INDIANAPOLIS – Indiana's exasperated state health commissioner on Friday called out schools and other officials for not following evidence-based recommendations amid a COVID-19 surge that is now hitting children.
“This is the darkest time in the pandemic,” Dr. Kris Box said during a news briefing. She said she expects the next four to six weeks to get even worse if Hoosiers choose not to get vaccinated and not wear masks indoors.
She said at least 1,000 schools aren't reporting positive COVID-19 cases to the state dashboard as required by law. And Box said she can't think of anything else the state can do to get people and local elected officials to make the right choices.
“We are giving appropriate, accurate, evidence-based recommendations on how to get out of this surge,” she said.
On Friday the state reported 4,893 new cases and 21 new deaths. Allen County saw 245 new cases and one death.
Box cautioned that pediatric cases and hospitalizations are skyrocketing.
“To anyone who argues that COVID-19 does not impact children, I can assure you that every parent with a hospitalized child would disagree,” she said.
Four emergency districts in the state are over capacity on intensive care beds, including northeast Indiana. She said people are waiting for hours or can't get into emergency rooms that are inundated with COVID-19 cases. And Hoosiers are having elective procedures postponed – from cancer biopsies to hip and knee replacements.

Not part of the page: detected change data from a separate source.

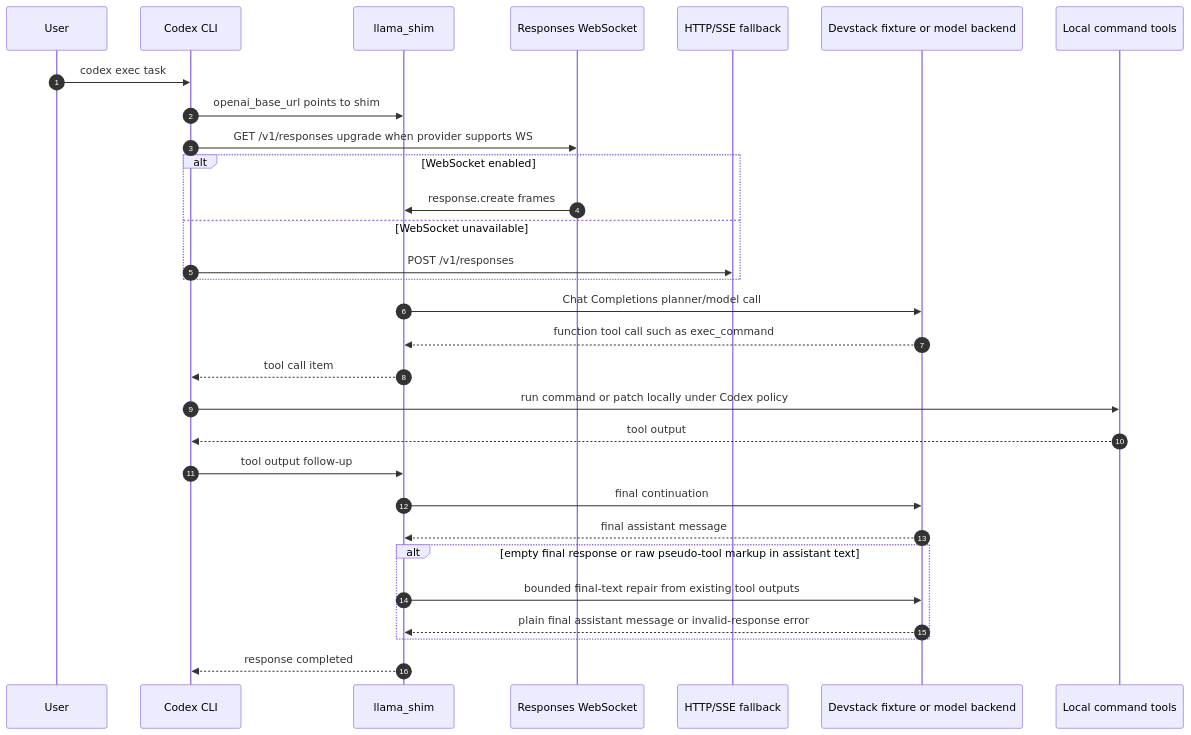
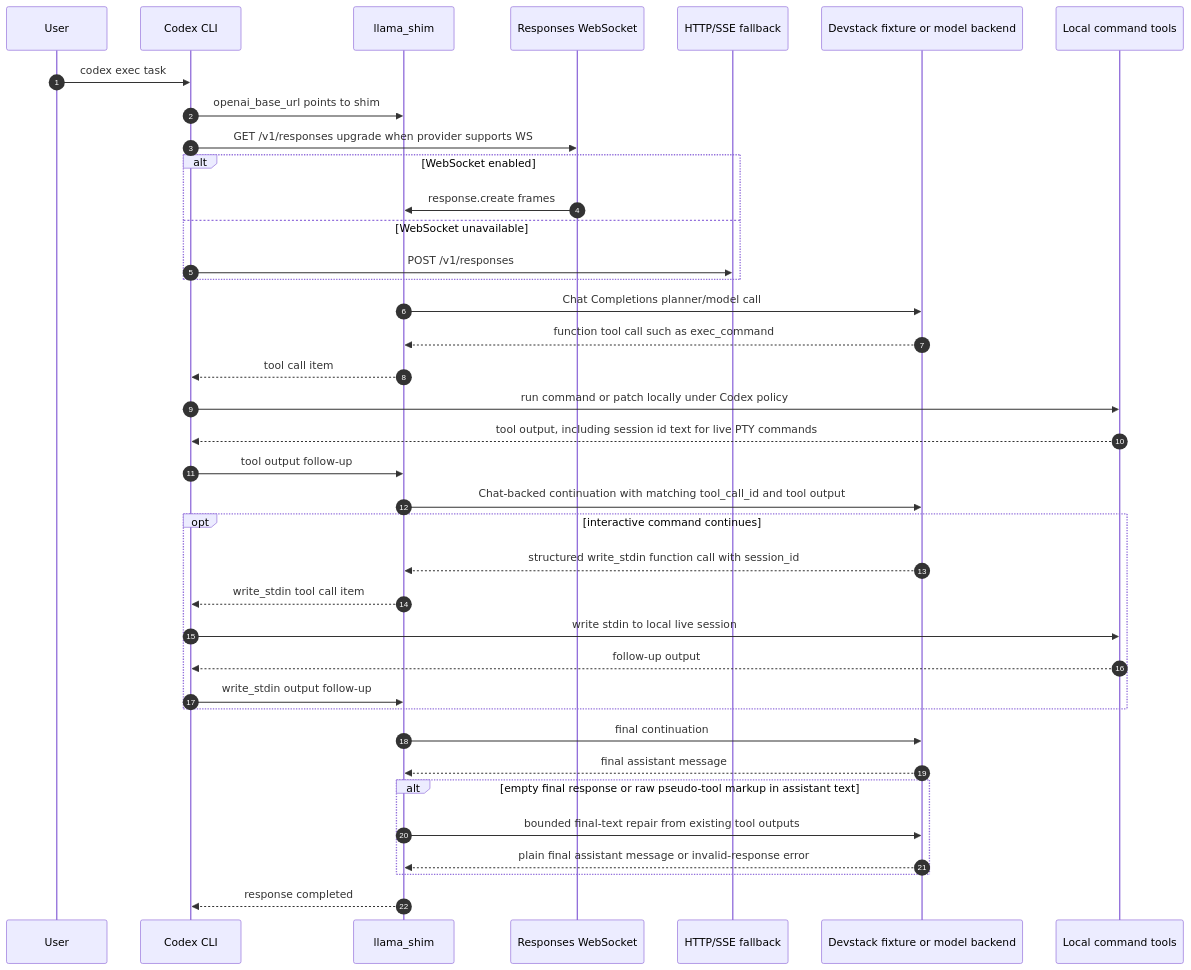
One commit to avelrl/llama_shim changed diagram 22 of 25 in docs/engineering/openai-api-choreography-atlas.md. Above: the diagram before and after it, drawn with Mermaid. The commit also changed other lines of this file and 7 other files, not shown here.

````diff
--- a/docs/engineering/openai-api-choreography-atlas.md
+++ b/docs/engineering/openai-api-choreography-atlas.md
@@ -844,33 +844,41 @@
 ```mermaid
 sequenceDiagram
   autonumber
   participant User
   participant Codex as Codex CLI
   participant Shim as llama_shim
   participant WS as Responses WebSocket
   participant HTTP as HTTP/SSE fallback
   participant Fixture as Devstack fixture or model backend
   participant Tools as Local command tools
 
   User->>Codex: codex exec task
   Codex->>Shim: openai_base_url points to shim
   Codex->>WS: GET /v1/responses upgrade when provider supports WS
   alt WebSocket enabled
     WS->>Shim: response.create frames
   else WebSocket unavailable
     Codex->>HTTP: POST /v1/responses
   end
   Shim->>Fixture: Chat Completions planner/model call
   Fixture-->>Shim: function tool call such as exec_command
   Shim-->>Codex: tool call item
   Codex->>Tools: run command or patch locally under Codex policy
-  Tools-->>Codex: tool output
+  Tools-->>Codex: tool output, including session id text for live PTY commands
   Codex->>Shim: tool output follow-up
+  Shim->>Fixture: Chat-backed continuation with matching tool_call_id and tool output
+  opt interactive command continues
+    Fixture-->>Shim: structured write_stdin function call with session_id
+    Shim-->>Codex: write_stdin tool call item
+    Codex->>Tools: write stdin to local live session
+    Tools-->>Codex: follow-up output
+    Codex->>Shim: write_stdin output follow-up
+  end
   Shim->>Fixture: final continuation
   Fixture-->>Shim: final assistant message
   alt empty final response or raw pseudo-tool markup in assistant text
     Shim->>Fixture: bounded final-text repair from existing tool outputs
     Fixture-->>Shim: plain final assistant message or invalid-response error
   end
   Shim-->>Codex: response completed
 ```
````
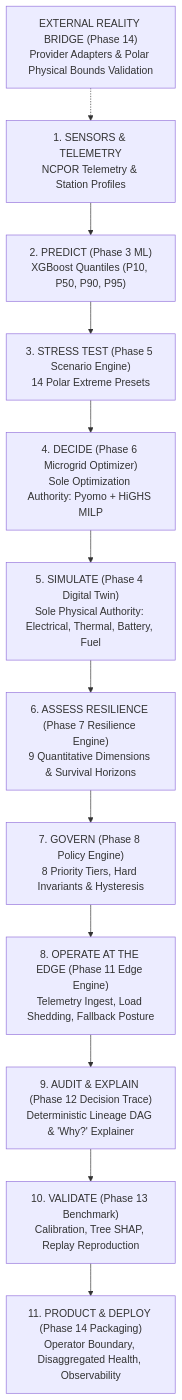
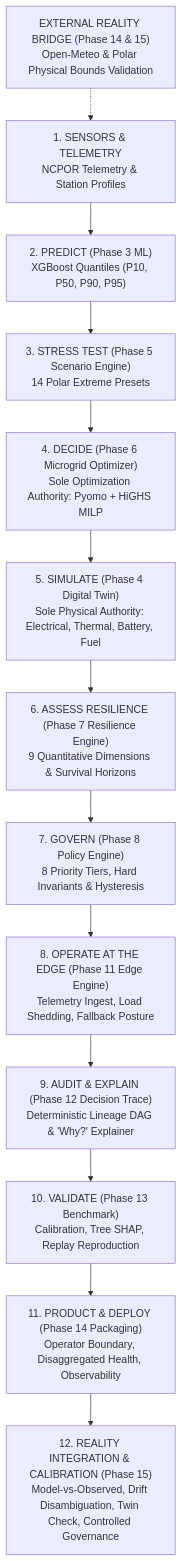
One commit to Charan14057/polaris-ems changed the diagram in docs/master_walkthrough.md. Above: the diagram before and after it, drawn with Mermaid. The commit also changed other lines of this file and 70 other files, not shown here.

````diff
--- a/docs/master_walkthrough.md
+++ b/docs/master_walkthrough.md
@@ -52,14 +57,15 @@
 ```mermaid
 flowchart TD
-    EXT["EXTERNAL REALITY BRIDGE (Phase 14)<br/>Provider Adapters & Polar Physical Bounds Validation"] -.-> D
+    EXT["EXTERNAL REALITY BRIDGE (Phase 14 & 15)<br/>Open-Meteo & Polar Physical Bounds Validation"] -.-> D
     D["1. SENSORS & TELEMETRY<br/>NCPOR Telemetry & Station Profiles"] --> F["2. PREDICT (Phase 3 ML)<br/>XGBoost Quantiles (P10, P50, P90, P95)"]
     F --> S["3. STRESS TEST (Phase 5 Scenario Engine)<br/>14 Polar Extreme Presets"]
     S --> O["4. DECIDE (Phase 6 Microgrid Optimizer)<br/>Sole Optimization Authority: Pyomo + HiGHS MILP"]
     O --> T["5. SIMULATE (Phase 4 Digital Twin)<br/>Sole Physical Authority: Electrical, Thermal, Battery, Fuel"]
     T --> R["6. ASSESS RESILIENCE (Phase 7 Resilience Engine)<br/>9 Quantitative Dimensions & Survival Horizons"]
     R --> P["7. GOVERN (Phase 8 Policy Engine)<br/>8 Priority Tiers, Hard Invariants & Hysteresis"]
     P --> E["8. OPERATE AT THE EDGE (Phase 11 Edge Engine)<br/>Telemetry Ingest, Load Shedding, Fallback Posture"]
     E --> DT["9. AUDIT & EXPLAIN (Phase 12 Decision Trace)<br/>Deterministic Lineage DAG & 'Why?' Explainer"]
     DT --> V["10. VALIDATE (Phase 13 Benchmark)<br/>Calibration, Tree SHAP, Replay Reproduction"]
     V --> PROD["11. PRODUCT & DEPLOY (Phase 14 Packaging)<br/>Operator Boundary, Disaggregated Health, Observability"]
+    PROD --> REAL["12. REALITY INTEGRATION & CALIBRATION (Phase 15)<br/>Model-vs-Observed, Drift Disambiguation, Twin Check, Controlled Governance"]
 ```
````
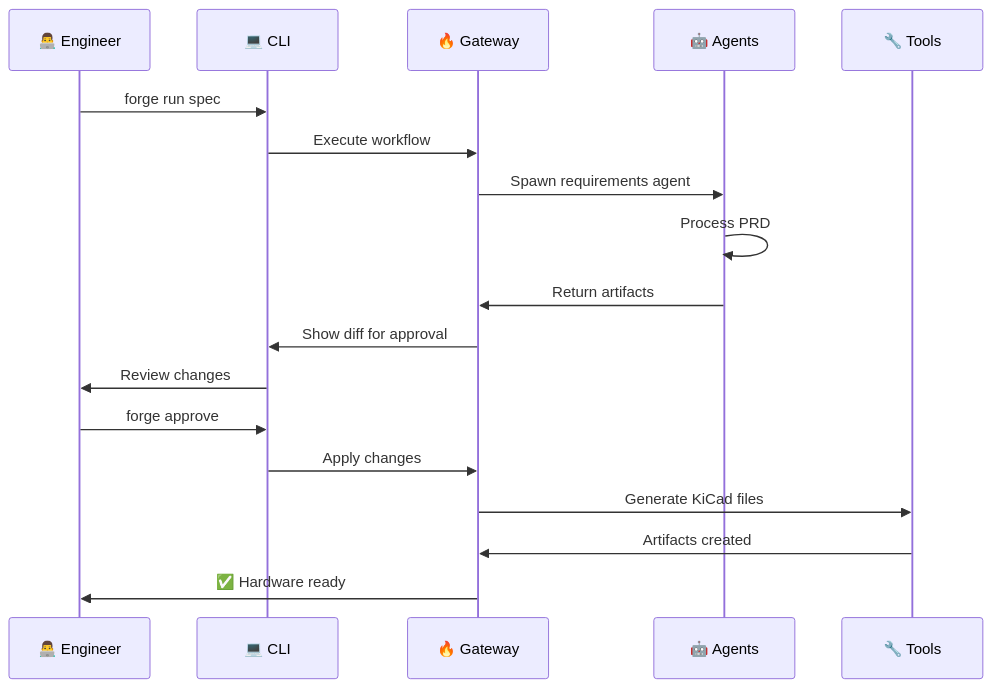
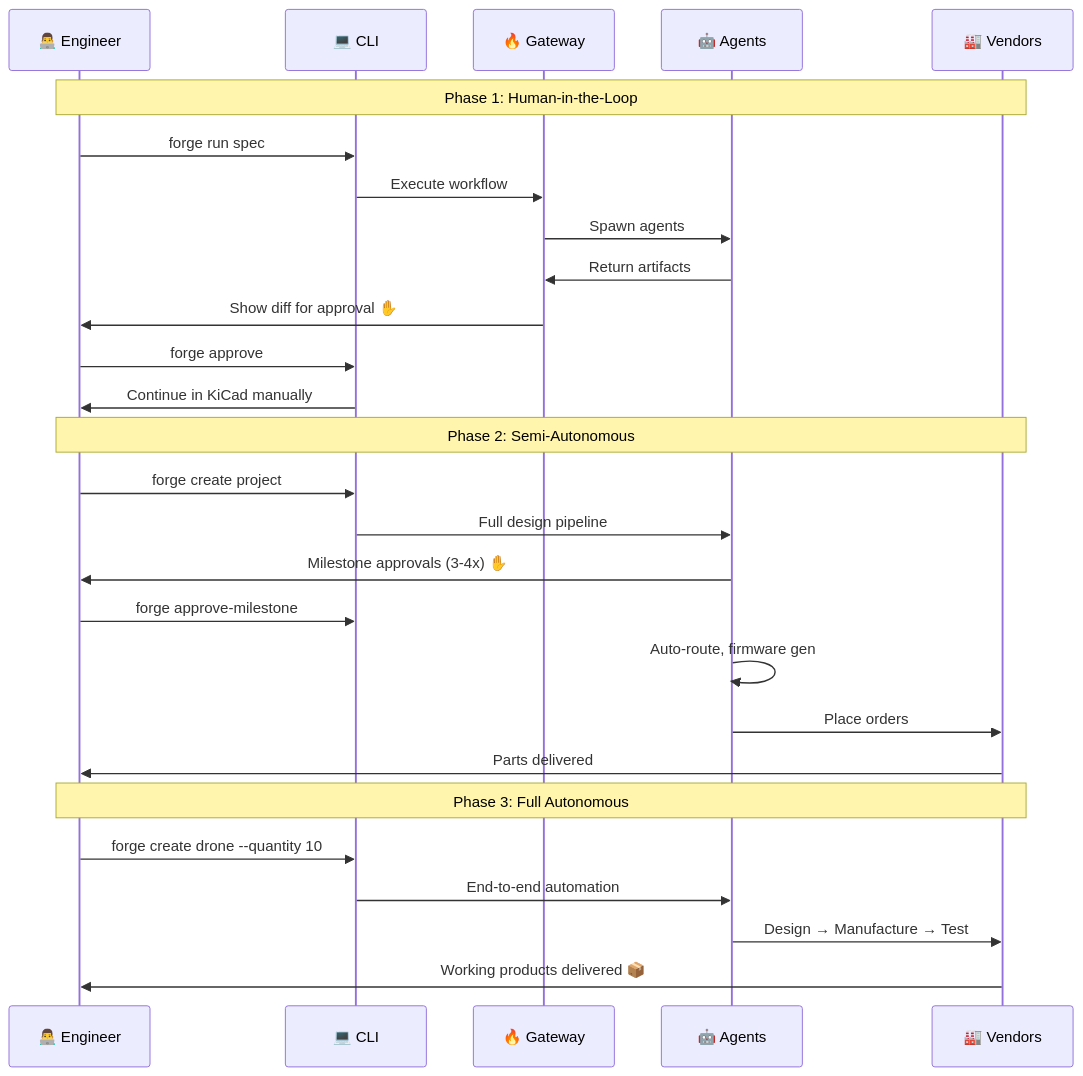
Diagram 11 of 22 in docs/index.md (FidelOdok/MetaForge-Planner), drawn with Mermaid before and after one commit. The commit also changed other lines of this file and 2 other files, not shown here.

First line of the commit message:
docs: update MetaForge documentation to reflect new platform vision and address hardware development challenges

````diff
--- a/docs/index.md
+++ b/docs/index.md
@@ -88,21 +620,32 @@
 ```mermaid
 sequenceDiagram
     participant E as 👨‍💻 Engineer
     participant C as 💻 CLI
     participant G as 🔥 Gateway
     participant A as 🤖 Agents
-    participant T as 🔧 Tools
+    participant V as 🏭 Vendors
 
+    Note over E,V: Phase 1: Human-in-the-Loop
     E->>C: forge run spec
     C->>G: Execute workflow
-    G->>A: Spawn requirements agent
-    A->>A: Process PRD
+    G->>A: Spawn agents
     A->>G: Return artifacts
-    G->>C: Show diff for approval
-    C->>E: Review changes
+    G->>E: Show diff for approval ✋
     E->>C: forge approve
-    C->>G: Apply changes
-    G->>T: Generate KiCad files
-    T->>G: Artifacts created
-    G->>E: ✅ Hardware ready
+    C->>E: Continue in KiCad manually
+
+    Note over E,V: Phase 2: Semi-Autonomous
+    E->>C: forge create project
+    C->>A: Full design pipeline
+    A->>E: Milestone approvals (3-4x) ✋
+    E->>C: forge approve-milestone
+    A->>A: Auto-route, firmware gen
+    A->>V: Place orders
+    V->>E: Parts delivered
+
+    Note over E,V: Phase 3: Full Autonomous
+    E->>C: forge create drone --quantity 10
+    C->>A: End-to-end automation
+    A->>V: Design → Manufacture → Test
+    V->>E: Working products delivered 📦
 ```
````
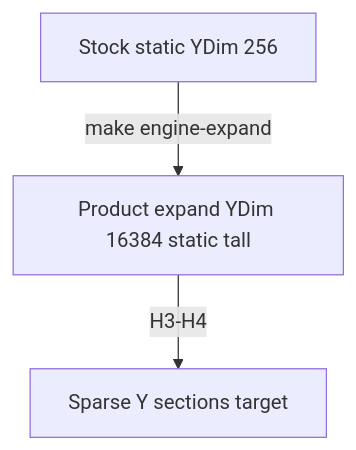
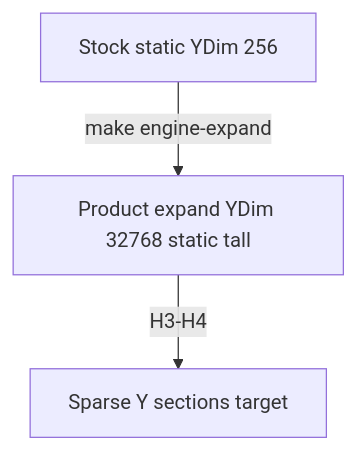
The diagram in docs/DYNAMIC_CHUNK_HEIGHT.md (hordeforge/7dtd-realearth), drawn with Mermaid before and after one commit. The commit also changed other lines of this file and 4 other files, not shown here.

````diff
--- a/docs/DYNAMIC_CHUNK_HEIGHT.md
+++ b/docs/DYNAMIC_CHUNK_HEIGHT.md
@@ -156,8 +156,8 @@
 ```mermaid
 flowchart TB
   STOCK[Stock static YDim 256]
-  EXP[Product expand YDim 16384 static tall]
+  EXP[Product expand YDim 32768 static tall]
   SPA[Sparse Y sections target]
   STOCK -->|make engine-expand| EXP
   EXP -->|H3-H4| SPA
 ```
````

Box was also asked about the Whitley County commissioners' decision to come out against contact tracing and quarantine rules, saying that if a person doesn't have symptoms, they should be able to go back to school and work.
She said an early Indiana study found that 45% of those who tested positive had no symptoms at the time. It was a random sample.
“We know 100% that up to 48 hours before...you become symptomatic, you are infecting other people. That's why this concept that people who are positive as long as they are asymptomatic can go to school ... that's why that concept doesn't work.
“That is absolutely incorrect and not an appropriate or science-based decision-making process.”
One way to get kids back into school more quickly after close contact is for schools to use rapid testing equipment. She said federal money is available and the state will help maneuver the process but only about 10% of schools are testing in their buildings.
And Box forcefully shot back against those taking ivermectin – a drug made for livestock – instead of getting an effective and safe vaccine for humans. She said studies show no benefit, and some people are becoming severely ill from the medicine.
“Don't take a medicine that is prescribed for animals – especially large animals – that has not been proven to affect a virus or disease,” she said.